──────── PROVIDED RECORDS ────────
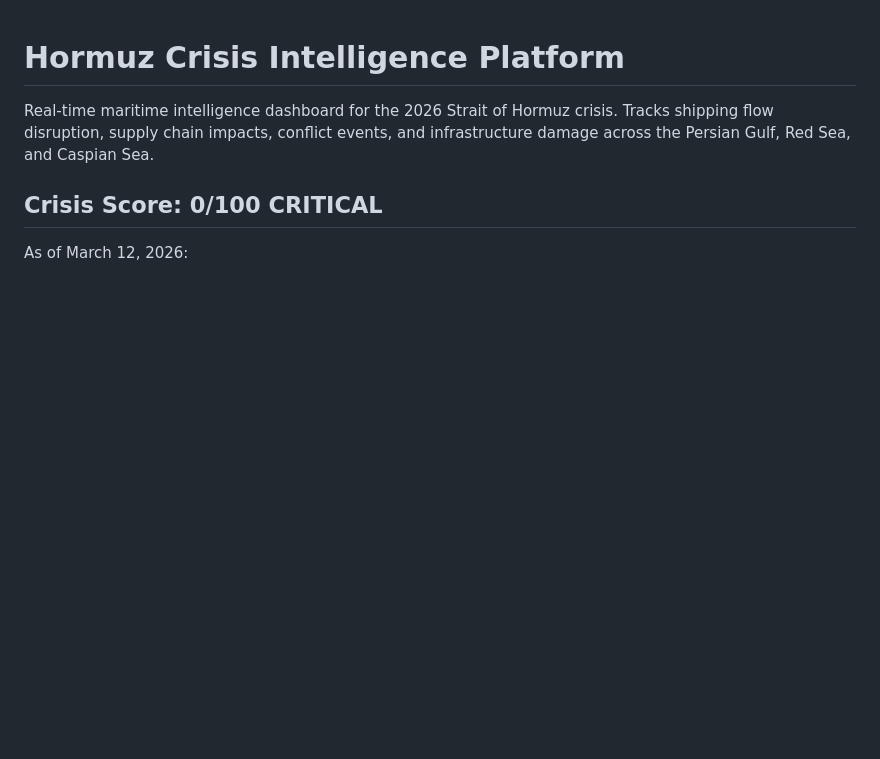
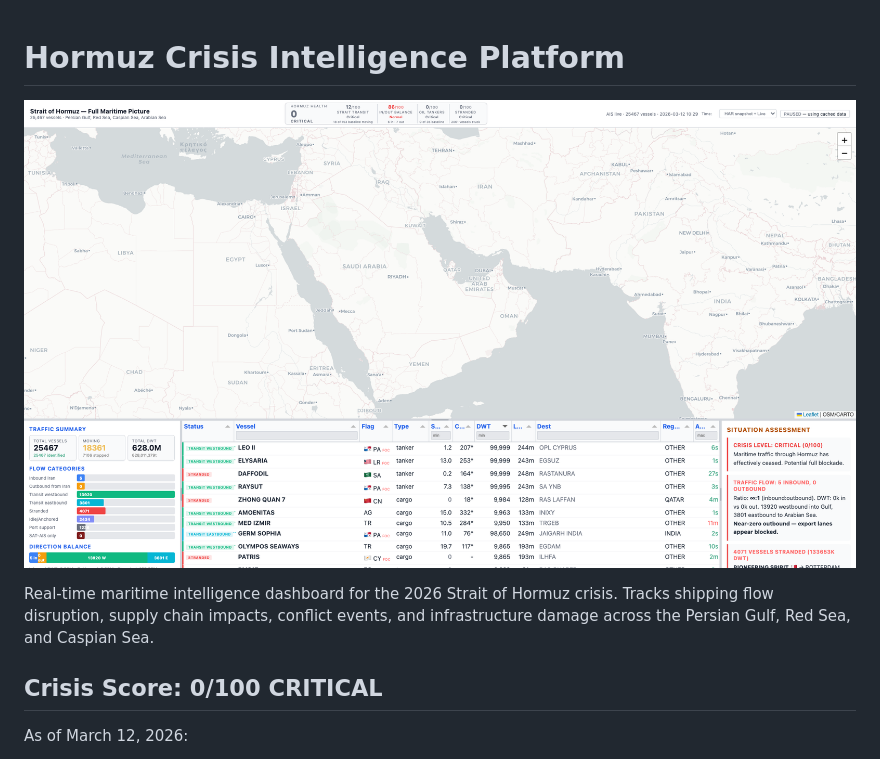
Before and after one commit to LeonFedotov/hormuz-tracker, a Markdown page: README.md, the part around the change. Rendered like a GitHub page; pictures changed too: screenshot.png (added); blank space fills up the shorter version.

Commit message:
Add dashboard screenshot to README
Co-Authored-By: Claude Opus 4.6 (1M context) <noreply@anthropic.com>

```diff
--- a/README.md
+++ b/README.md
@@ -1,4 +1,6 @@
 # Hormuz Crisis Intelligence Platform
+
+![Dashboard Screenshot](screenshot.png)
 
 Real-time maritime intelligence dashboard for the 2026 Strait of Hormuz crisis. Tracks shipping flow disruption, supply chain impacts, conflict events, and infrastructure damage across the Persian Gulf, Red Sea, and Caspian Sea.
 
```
────────
_ACTIVITY_. For the listing above, give the number of lines that contain the string "screenshot" and nothing else.

_EXERCISE RESULT_. 3